Sunday after All Saints

The mini-vacation ended yesterday as we flew home from Florida. The trip itself was blessedly uneventful--Cape Coral to Sarasota by rental car, Sarasota to Atlanta and Atlanta to Bloomington by air, then the 65 miles back to our Springfield home in the familiar Episcopal Chariot, 9.5 hours door-to-door. The fly in the ointment was that I was recovering from being wretchedly seasick during a "rough crossing" by ferry from Key West back to Fort Myers Beach on Friday night. I shan't mention the details, save for the fact that today it hurts to either cough or laugh! So we were grateful for the "fall back" time change, compounded by another extra hour delivered by our transit from the eastern to the central time zone. This made for a very pleasant 8:30am arrival in Pekin for a 9am Mass at St Paul's, with one confirmation, followed by a very brief visit to the coffee hour, and then on to an 11am liturgy at All Saints', Morton, where I confirmed identical tw

Sermon for Sunday in the Octave of All Saints
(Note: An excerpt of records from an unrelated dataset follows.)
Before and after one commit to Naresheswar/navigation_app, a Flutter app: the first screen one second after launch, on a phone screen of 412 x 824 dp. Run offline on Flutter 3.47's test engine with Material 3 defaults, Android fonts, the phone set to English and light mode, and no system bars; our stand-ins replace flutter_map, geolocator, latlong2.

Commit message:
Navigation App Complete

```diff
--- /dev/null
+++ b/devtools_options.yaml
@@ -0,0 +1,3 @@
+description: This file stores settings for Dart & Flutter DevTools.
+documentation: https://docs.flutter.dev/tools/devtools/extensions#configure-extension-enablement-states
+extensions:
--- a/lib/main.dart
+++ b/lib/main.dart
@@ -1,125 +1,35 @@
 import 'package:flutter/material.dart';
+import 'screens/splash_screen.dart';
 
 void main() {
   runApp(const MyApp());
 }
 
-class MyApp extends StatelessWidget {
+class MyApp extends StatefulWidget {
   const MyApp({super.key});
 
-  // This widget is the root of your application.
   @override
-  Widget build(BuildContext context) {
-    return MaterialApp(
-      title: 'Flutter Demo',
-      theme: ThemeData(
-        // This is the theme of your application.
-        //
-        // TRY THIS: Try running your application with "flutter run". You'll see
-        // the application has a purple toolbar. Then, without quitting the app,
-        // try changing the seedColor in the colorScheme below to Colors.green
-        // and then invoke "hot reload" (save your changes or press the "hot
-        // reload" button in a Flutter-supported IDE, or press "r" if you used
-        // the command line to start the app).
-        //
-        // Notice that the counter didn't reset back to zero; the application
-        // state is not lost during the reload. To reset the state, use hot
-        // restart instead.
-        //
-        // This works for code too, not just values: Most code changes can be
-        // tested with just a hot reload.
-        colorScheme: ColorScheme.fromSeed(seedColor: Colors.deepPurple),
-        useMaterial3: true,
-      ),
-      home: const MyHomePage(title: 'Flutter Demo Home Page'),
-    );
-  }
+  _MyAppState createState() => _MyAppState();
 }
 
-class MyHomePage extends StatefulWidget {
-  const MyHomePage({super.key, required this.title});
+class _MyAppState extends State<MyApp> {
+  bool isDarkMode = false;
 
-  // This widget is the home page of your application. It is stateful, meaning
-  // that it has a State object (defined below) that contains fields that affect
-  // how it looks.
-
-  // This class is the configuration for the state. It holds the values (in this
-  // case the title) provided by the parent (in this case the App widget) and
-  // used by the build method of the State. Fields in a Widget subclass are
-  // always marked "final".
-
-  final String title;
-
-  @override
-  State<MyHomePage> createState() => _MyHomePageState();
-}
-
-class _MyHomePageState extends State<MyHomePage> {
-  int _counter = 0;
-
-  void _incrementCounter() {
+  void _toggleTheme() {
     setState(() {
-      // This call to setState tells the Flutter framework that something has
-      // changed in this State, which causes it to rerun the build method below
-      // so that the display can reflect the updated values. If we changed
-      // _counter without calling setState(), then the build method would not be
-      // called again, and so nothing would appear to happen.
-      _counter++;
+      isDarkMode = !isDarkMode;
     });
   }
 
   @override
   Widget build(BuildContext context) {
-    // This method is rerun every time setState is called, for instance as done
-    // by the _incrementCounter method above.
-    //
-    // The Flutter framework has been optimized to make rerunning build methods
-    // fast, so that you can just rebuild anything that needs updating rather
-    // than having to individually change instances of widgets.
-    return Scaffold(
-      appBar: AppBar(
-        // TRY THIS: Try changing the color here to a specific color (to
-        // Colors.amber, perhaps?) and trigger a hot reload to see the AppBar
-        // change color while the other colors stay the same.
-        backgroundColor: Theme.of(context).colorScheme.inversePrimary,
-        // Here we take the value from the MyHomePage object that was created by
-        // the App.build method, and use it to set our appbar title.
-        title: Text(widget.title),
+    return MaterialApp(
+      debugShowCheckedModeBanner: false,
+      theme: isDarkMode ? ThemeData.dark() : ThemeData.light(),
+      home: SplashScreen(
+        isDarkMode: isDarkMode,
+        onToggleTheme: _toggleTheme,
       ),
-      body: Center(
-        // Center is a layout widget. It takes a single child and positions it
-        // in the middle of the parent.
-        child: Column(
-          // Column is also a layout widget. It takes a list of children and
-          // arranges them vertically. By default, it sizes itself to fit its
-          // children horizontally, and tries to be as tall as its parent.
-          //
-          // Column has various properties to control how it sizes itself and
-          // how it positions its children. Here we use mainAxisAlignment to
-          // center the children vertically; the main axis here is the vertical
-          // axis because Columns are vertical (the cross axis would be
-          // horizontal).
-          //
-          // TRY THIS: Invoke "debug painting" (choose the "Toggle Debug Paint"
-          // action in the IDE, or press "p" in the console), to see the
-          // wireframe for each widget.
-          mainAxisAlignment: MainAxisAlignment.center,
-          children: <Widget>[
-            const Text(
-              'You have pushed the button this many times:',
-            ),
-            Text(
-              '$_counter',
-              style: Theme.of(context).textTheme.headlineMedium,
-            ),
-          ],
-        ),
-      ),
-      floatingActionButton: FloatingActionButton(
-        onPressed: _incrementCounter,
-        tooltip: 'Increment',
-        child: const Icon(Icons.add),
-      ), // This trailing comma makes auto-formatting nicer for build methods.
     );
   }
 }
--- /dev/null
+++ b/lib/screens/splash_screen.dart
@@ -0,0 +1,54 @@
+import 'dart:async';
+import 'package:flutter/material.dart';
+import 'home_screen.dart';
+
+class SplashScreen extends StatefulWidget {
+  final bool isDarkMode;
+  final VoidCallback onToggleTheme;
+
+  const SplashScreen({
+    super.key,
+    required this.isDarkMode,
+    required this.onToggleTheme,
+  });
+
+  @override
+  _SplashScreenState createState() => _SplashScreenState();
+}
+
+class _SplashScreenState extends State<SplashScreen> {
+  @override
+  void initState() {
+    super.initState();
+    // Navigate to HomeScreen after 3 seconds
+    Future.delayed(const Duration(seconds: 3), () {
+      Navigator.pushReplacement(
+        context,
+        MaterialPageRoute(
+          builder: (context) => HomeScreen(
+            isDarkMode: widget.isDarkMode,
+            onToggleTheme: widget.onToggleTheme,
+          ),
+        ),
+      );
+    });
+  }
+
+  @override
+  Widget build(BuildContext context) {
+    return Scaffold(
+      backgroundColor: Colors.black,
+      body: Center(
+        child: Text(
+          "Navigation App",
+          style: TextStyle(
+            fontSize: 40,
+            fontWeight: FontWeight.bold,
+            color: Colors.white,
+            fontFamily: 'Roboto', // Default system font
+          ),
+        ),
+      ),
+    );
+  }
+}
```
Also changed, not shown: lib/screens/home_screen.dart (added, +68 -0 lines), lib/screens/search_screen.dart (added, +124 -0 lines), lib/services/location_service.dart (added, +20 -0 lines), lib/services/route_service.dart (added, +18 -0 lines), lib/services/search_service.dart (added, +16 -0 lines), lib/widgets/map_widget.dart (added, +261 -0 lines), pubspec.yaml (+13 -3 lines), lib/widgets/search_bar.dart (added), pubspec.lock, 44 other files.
St Paul's, Pekin & All Saints, Morton Those of you who have traveled around the country some bit, or even just around our own diocese, and visited other Episcopal churches, have discovered that there is a tremendous amount of diversity in our services—diversity in liturgical style, diversity in music, diversity in preaching. But you may also have discovered that there is one element of our Episcopalian culture that cuts right across these dividing lines as if they weren’t there. I’m talking about the Coffee Hour—known in some quarters as the “eighth sacrament.” It’s in the parish hall, after church, over coffee and lemonade and cookies or donut holes or whatever, that new relationships are formed, visitors looking for a church community try one out to find out what it’s like, and old relationships are nurtured and sustained, week by week, month by month, year by year. Parish social events of various sorts are a vital link in the chain of relationship building and relationship